TASK REQUIREMENTS →
Return every record below exactly as written.

━━━━━━━━━━

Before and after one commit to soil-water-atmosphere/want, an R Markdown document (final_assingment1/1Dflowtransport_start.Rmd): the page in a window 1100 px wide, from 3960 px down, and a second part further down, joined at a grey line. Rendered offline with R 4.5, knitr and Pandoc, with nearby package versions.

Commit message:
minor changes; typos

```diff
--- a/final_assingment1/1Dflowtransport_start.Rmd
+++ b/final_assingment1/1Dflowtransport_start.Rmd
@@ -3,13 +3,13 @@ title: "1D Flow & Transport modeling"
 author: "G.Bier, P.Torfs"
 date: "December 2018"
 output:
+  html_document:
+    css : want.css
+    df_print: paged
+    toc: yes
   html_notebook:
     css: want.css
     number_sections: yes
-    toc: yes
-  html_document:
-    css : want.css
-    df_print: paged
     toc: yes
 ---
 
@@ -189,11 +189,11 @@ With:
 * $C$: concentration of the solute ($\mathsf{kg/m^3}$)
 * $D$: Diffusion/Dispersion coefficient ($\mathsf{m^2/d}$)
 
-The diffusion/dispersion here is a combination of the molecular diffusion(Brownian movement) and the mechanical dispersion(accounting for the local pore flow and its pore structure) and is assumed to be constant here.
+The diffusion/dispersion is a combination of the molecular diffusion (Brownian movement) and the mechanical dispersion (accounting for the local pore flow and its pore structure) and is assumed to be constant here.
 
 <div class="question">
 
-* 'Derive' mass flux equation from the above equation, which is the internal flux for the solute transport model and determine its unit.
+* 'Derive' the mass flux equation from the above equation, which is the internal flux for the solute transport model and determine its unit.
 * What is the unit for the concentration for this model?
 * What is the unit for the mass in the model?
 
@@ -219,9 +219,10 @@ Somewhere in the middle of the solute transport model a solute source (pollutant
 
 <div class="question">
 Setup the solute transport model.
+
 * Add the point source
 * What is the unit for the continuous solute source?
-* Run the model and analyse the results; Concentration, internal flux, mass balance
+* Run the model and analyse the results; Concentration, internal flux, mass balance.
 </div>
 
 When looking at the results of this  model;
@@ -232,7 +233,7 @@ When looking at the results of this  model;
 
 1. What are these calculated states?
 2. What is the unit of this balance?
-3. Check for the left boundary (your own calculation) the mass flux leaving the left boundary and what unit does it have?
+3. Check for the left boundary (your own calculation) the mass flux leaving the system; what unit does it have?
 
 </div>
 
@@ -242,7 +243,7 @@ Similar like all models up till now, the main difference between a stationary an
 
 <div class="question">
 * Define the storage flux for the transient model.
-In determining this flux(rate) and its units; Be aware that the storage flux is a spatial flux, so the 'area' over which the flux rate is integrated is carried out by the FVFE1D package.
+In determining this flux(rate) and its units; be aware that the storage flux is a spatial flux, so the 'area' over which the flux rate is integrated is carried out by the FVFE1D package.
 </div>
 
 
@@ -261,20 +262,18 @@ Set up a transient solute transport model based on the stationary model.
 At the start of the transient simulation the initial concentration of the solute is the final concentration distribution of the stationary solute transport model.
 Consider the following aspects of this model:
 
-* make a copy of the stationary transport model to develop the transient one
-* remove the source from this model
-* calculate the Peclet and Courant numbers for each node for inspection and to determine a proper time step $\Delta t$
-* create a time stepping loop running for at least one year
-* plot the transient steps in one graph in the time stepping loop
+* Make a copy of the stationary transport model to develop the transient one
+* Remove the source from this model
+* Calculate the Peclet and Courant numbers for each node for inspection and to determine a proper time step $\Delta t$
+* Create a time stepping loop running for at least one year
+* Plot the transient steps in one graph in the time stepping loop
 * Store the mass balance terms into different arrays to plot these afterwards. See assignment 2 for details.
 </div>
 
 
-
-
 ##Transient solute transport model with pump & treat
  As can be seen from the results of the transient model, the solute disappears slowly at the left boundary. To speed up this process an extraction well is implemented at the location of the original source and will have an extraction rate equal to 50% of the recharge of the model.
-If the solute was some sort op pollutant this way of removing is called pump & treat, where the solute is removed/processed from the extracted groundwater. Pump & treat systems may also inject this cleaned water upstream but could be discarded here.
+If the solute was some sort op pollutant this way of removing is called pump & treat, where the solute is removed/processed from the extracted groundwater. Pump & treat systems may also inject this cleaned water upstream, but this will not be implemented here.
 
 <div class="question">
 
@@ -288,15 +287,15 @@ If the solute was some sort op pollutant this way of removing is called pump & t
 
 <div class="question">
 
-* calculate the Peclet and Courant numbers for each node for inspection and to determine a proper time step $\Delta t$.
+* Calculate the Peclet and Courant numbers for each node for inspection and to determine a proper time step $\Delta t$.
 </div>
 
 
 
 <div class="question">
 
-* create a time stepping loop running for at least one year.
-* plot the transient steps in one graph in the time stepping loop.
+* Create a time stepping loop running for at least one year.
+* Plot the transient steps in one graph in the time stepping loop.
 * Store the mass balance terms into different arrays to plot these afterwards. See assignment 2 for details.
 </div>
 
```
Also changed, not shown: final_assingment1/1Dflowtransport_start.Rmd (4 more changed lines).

━━━━━━━━━━

COMPLETED EXERCISE →
Before and after one commit to soil-water-atmosphere/want, an R Markdown document (final_assingment1/1Dflowtransport_start.Rmd): the page in a window 1100 px wide, from 3960 px down, and a second part further down, joined at a grey line. Rendered offline with R 4.5, knitr and Pandoc, with nearby package versions.

Commit message:
minor changes; typos

```diff
--- a/final_assingment1/1Dflowtransport_start.Rmd
+++ b/final_assingment1/1Dflowtransport_start.Rmd
@@ -3,13 +3,13 @@ title: "1D Flow & Transport modeling"
 author: "G.Bier, P.Torfs"
 date: "December 2018"
 output:
+  html_document:
+    css : want.css
+    df_print: paged
+    toc: yes
   html_notebook:
     css: want.css
     number_sections: yes
-    toc: yes
-  html_document:
-    css : want.css
-    df_print: paged
     toc: yes
 ---
 
@@ -189,11 +189,11 @@ With:
 * $C$: concentration of the solute ($\mathsf{kg/m^3}$)
 * $D$: Diffusion/Dispersion coefficient ($\mathsf{m^2/d}$)
 
-The diffusion/dispersion here is a combination of the molecular diffusion(Brownian movement) and the mechanical dispersion(accounting for the local pore flow and its pore structure) and is assumed to be constant here.
+The diffusion/dispersion is a combination of the molecular diffusion (Brownian movement) and the mechanical dispersion (accounting for the local pore flow and its pore structure) and is assumed to be constant here.
 
 <div class="question">
 
-* 'Derive' mass flux equation from the above equation, which is the internal flux for the solute transport model and determine its unit.
+* 'Derive' the mass flux equation from the above equation, which is the internal flux for the solute transport model and determine its unit.
 * What is the unit for the concentration for this model?
 * What is the unit for the mass in the model?
 
@@ -219,9 +219,10 @@ Somewhere in the middle of the solute transport model a solute source (pollutant
 
 <div class="question">
 Setup the solute transport model.
+
 * Add the point source
 * What is the unit for the continuous solute source?
-* Run the model and analyse the results; Concentration, internal flux, mass balance
+* Run the model and analyse the results; Concentration, internal flux, mass balance.
 </div>
 
 When looking at the results of this  model;
@@ -232,7 +233,7 @@ When looking at the results of this  model;
 
 1. What are these calculated states?
 2. What is the unit of this balance?
-3. Check for the left boundary (your own calculation) the mass flux leaving the left boundary and what unit does it have?
+3. Check for the left boundary (your own calculation) the mass flux leaving the system; what unit does it have?
 
 </div>
 
@@ -242,7 +243,7 @@ Similar like all models up till now, the main difference between a stationary an
 
 <div class="question">
 * Define the storage flux for the transient model.
-In determining this flux(rate) and its units; Be aware that the storage flux is a spatial flux, so the 'area' over which the flux rate is integrated is carried out by the FVFE1D package.
+In determining this flux(rate) and its units; be aware that the storage flux is a spatial flux, so the 'area' over which the flux rate is integrated is carried out by the FVFE1D package.
 </div>
 
 
@@ -261,20 +262,18 @@ Set up a transient solute transport model based on the stationary model.
 At the start of the transient simulation the initial concentration of the solute is the final concentration distribution of the stationary solute transport model.
 Consider the following aspects of this model:
 
-* make a copy of the stationary transport model to develop the transient one
-* remove the source from this model
-* calculate the Peclet and Courant numbers for each node for inspection and to determine a proper time step $\Delta t$
-* create a time stepping loop running for at least one year
-* plot the transient steps in one graph in the time stepping loop
+* Make a copy of the stationary transport model to develop the transient one
+* Remove the source from this model
+* Calculate the Peclet and Courant numbers for each node for inspection and to determine a proper time step $\Delta t$
+* Create a time stepping loop running for at least one year
+* Plot the transient steps in one graph in the time stepping loop
 * Store the mass balance terms into different arrays to plot these afterwards. See assignment 2 for details.
 </div>
 
 
-
-
 ##Transient solute transport model with pump & treat
  As can be seen from the results of the transient model, the solute disappears slowly at the left boundary. To speed up this process an extraction well is implemented at the location of the original source and will have an extraction rate equal to 50% of the recharge of the model.
-If the solute was some sort op pollutant this way of removing is called pump & treat, where the solute is removed/processed from the extracted groundwater. Pump & treat systems may also inject this cleaned water upstream but could be discarded here.
+If the solute was some sort op pollutant this way of removing is called pump & treat, where the solute is removed/processed from the extracted groundwater. Pump & treat systems may also inject this cleaned water upstream, but this will not be implemented here.
 
 <div class="question">
 
@@ -288,15 +287,15 @@ If the solute was some sort op pollutant this way of removing is called pump & t
 
 <div class="question">
 
-* calculate the Peclet and Courant numbers for each node for inspection and to determine a proper time step $\Delta t$.
+* Calculate the Peclet and Courant numbers for each node for inspection and to determine a proper time step $\Delta t$.
 </div>
 
 
 
 <div class="question">
 
-* create a time stepping loop running for at least one year.
-* plot the transient steps in one graph in the time stepping loop.
+* Create a time stepping loop running for at least one year.
+* Plot the transient steps in one graph in the time stepping loop.
 * Store the mass balance terms into different arrays to plot these afterwards. See assignment 2 for details.
 </div>
 
```
Also changed, not shown: final_assingment1/1Dflowtransport_start.Rmd (4 more changed lines).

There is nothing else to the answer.